“While the groundings were ordered, there is a time given for last-minute exigencies. An aircraft has to return to base, if it was at some international station. Aircraft are to be brought back to maintenance hangers because an aircraft requires maintenance even when it’s grounded,” said a senior DGCA official, who did not want to be identified.
He added that the European regulators might have informed airlines much before announcing the grounding of aircraft. “That is the reason why airlines in Europe were able to ground the aircraft immediately,” said the official.
Late night on Tuesday, India banned operations of Boeing 737 MAX plane after this week’s crash of this aircraft type in the African skies, increasing the likelihood of a further surge in domestic fares that remain high due to unrelated flight cancellations by some carriers.
The ban came a day after the Directorate General of Civil Aviation (DGCA) had allowed the Boeing 737 MAX aircraft to fly under stricter conditions.

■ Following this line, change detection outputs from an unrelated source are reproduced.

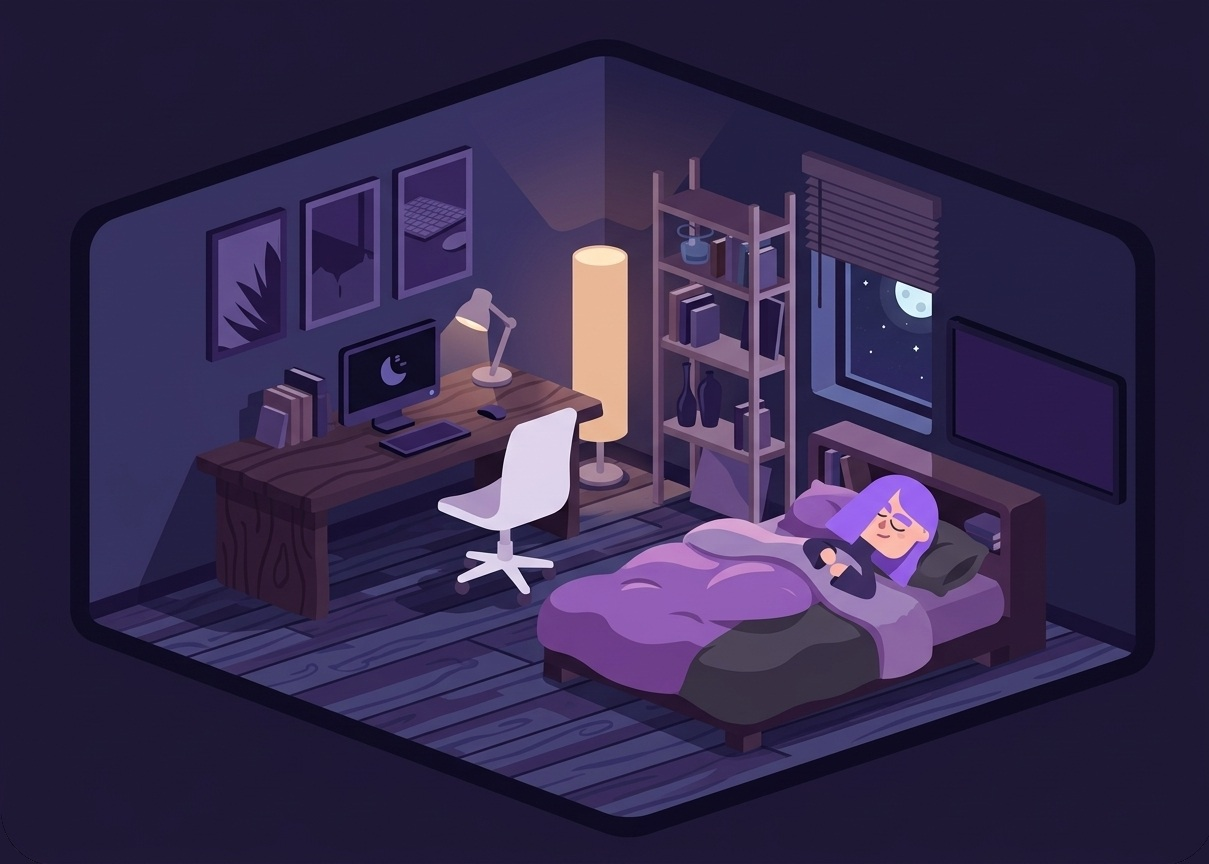
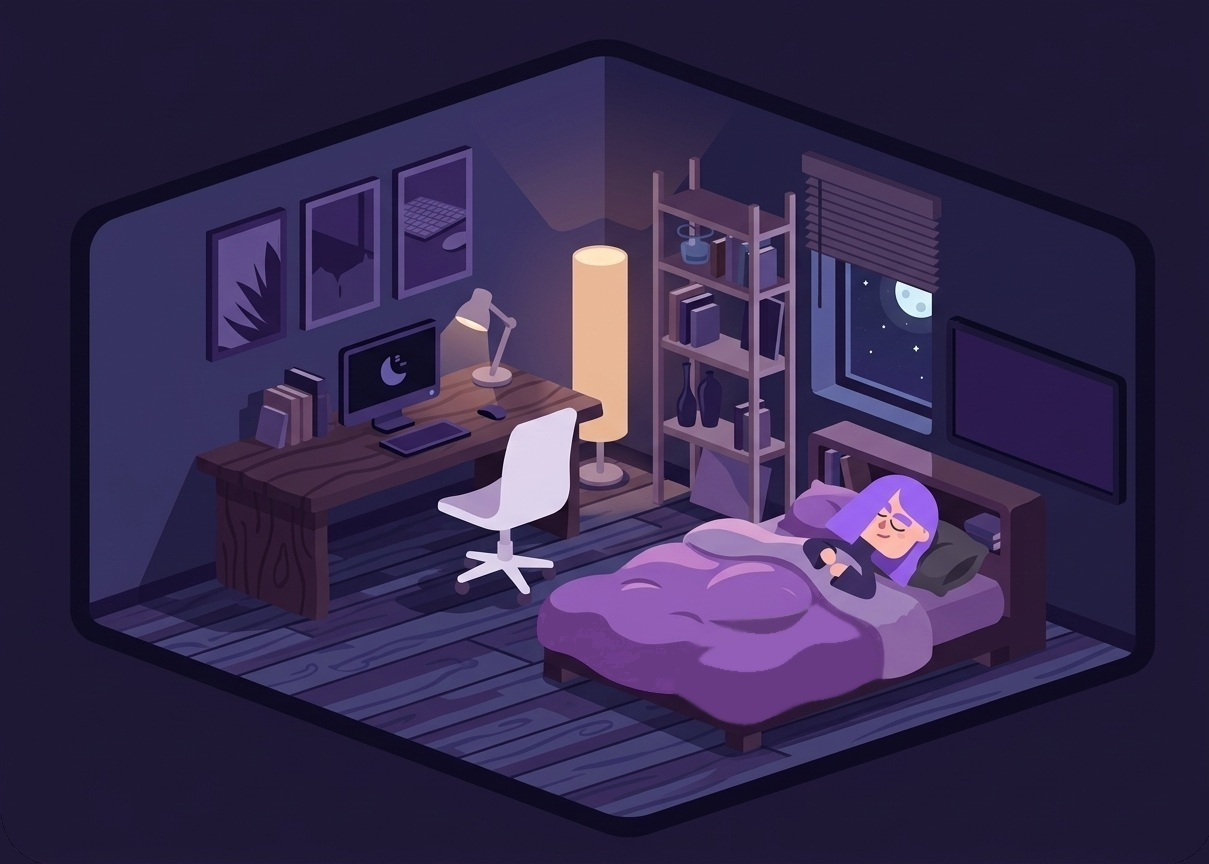
TASK-01: fix login error message, install backend deps on root install
- auth: remove stray text from the 401 login error message
- package.json: add postinstall so backend dependencies are installed
  with the root install (needed for start:grader)
- update virtualRoomNight.jpg dashboard asset

Changed region(s): [[0.5509, 0.6875, 0.7345, 0.8438], [0.7039, 0.5938, 0.7345, 0.625]]

diff --git a/backend/src/routes/auth.js b/backend/src/routes/auth.js
@@ -12,7 +12,7 @@ authRouter.post("/auth/login", (req, res) => {
 
   const user = findUserByUsername(value.username);
   if (!user || user.password !== value.password) {
-    return res.status(401).json({ message: "Нэр эсвэл нууц bnooooo үг буруу байна" });
+    return res.status(401).json({ message: "Нэр эсвэл нууц үг буруу байна" });
   }
 
   const token = createSession(user);
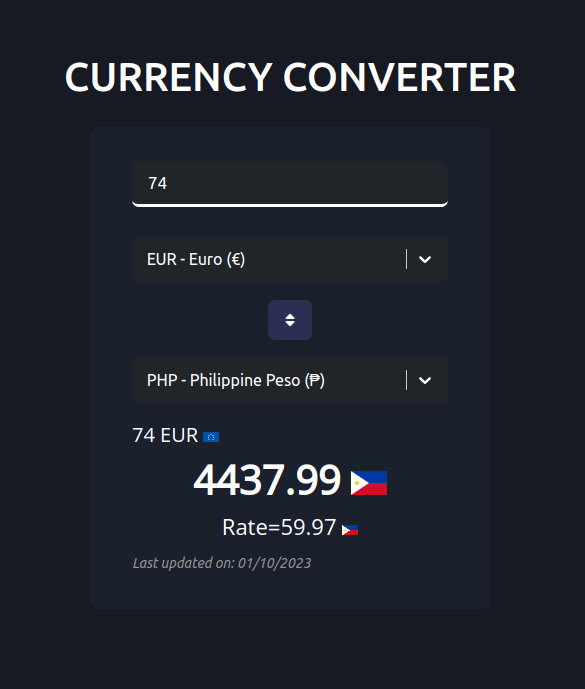
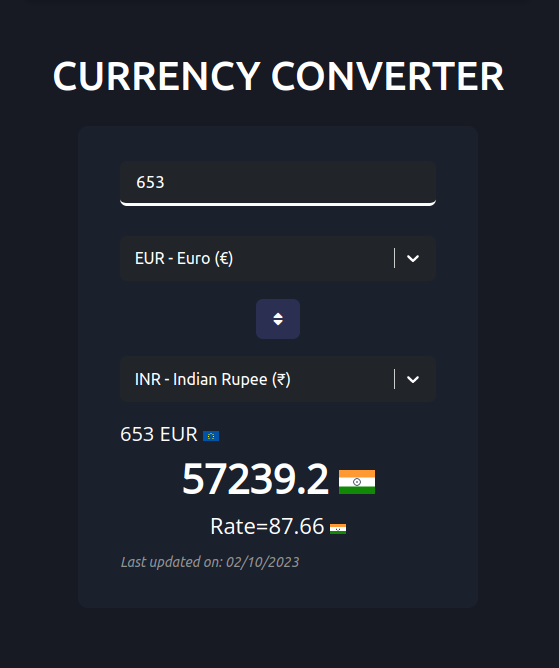
React Currency Converter

diff --git a/src/components/Dropdown/index.ts b/src/components/Dropdown/index.ts
@@ -3,7 +3,19 @@ export const customStyles = {
     ...provided,
     maxHeight: "226px",
     backgroundColor: "rgb(33, 37, 41)",
+    borderRadius: "7px", 
+    padding: "0",
     color: "#fff",
+    '&::-webkit-scrollbar': {
+      width: '2.5px',
+    },
+    '&::-webkit-scrollbar-thumb': {
+      backgroundColor: '#2d3338',
+    },
+  }),
+  menu: (provided: any) => ({
+    ...provided,
+    borderRadius: "15px",
   }),
   option: (provided: any, state: any) => ({
     ...provided,

diff --git a/src/components/CurrencyConverter/CurrencyConverter.tsx b/src/components/CurrencyConverter/CurrencyConverter.tsx
@@ -8,7 +8,7 @@ import "./index.css";
 
 const CurrencyConverter: React.FC = () => {
   const [from, setFrom] = useState<string>("EUR - Euro (€)");
-  const [into, setInto] = useState<string>("PHP - Philippine Peso (₱)");
+  const [into, setInto] = useState<string>("INR - Indian Rupee (₹)");
   const [loading, setLoading] = useState<boolean>(false);
   const [amount, setAmount] = useState<string>("1");
   const [currencyResult, setCurrencyResult] = useState<string>("");
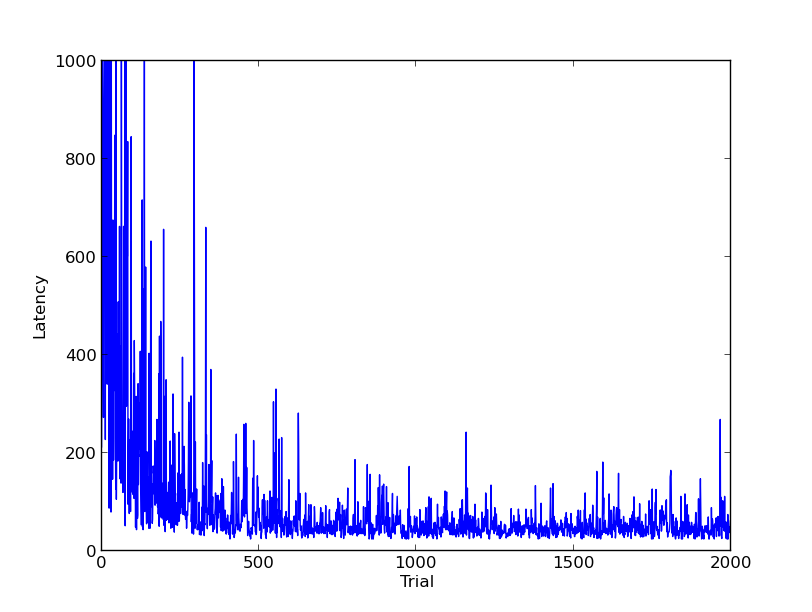
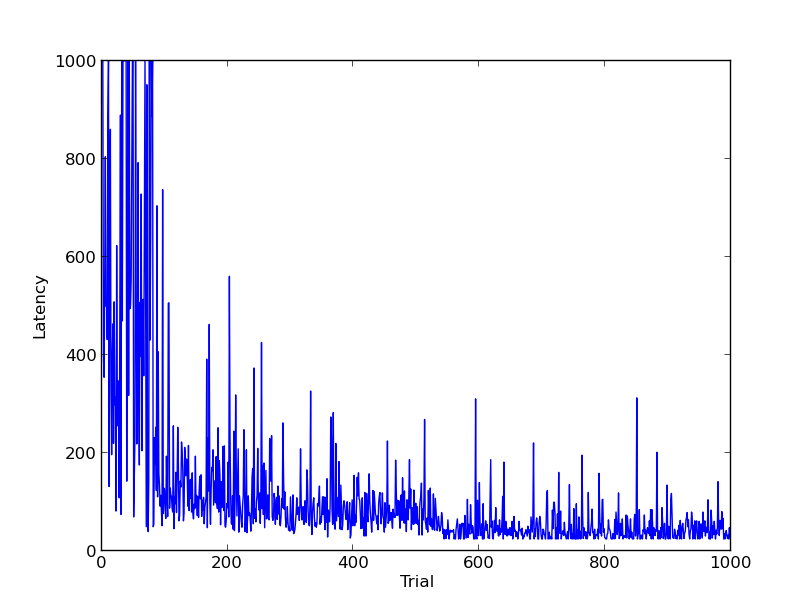
Mainly addition of graphs (navigation maps and latency and reward plots), apparently some changes to the code as well :p

Changed region(s): [[0.1232, 0.0931, 0.9236, 0.9314]]

diff --git a/p2/race.py b/p2/race.py
@@ -186,7 +186,7 @@ def train_and_show_navigation():
     monaco = track.track()
     ferrari = car.car()
         
-    n_trials = 1000
+    n_trials = 2000
     n_time_steps = 1000  # maximum time steps for each trial
     ferrari.reset()
     figure(0)
@@ -225,7 +225,7 @@ def train_and_show_navigation():
         if j%10 == 0:
             print 'Trial:', j
 
-        if j == 0 or j == 50 or j==100 or j==250 or j==500 or j==750 or j==999:
+        if j == 0 or j == 50 or j==100 or j==250 or j==500 or j==750 or j==999 or j==1250 or j==1500 or j==1750 or j==1999:
             figure(j+1)
             xlim(-0.1,1.1)
             ylim(-0.1,1.1)

diff --git a/p2/car.py b/p2/car.py
@@ -109,6 +109,7 @@ class car:
 
         quiver([i/float(xx) for i in range(xx+1)], [i/float(xx+1) for i in range(xx+1)],x_dir,y_dir)
         axis([-0.1,1.1,-0.1,1.1])
+        draw()
         show()
 
     def choose_action_no_rand(self, position, velocity, R, learn = True):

The ban would impact SpiceJet the most. SpiceJet and troubled Jet Airways are the only two airlines operating the Boeing 737 MAX in the country.
Grounding of 12 such aircraft operated by the local carriers could disrupt the operations and increase domestic fares that are already high due to flight cancellations by Jet Airways and IndiGo.
Five aircraft of Jet Airways were grounded due to non-payment of dues to lessors.
DGCA will issue a formal clarification soon.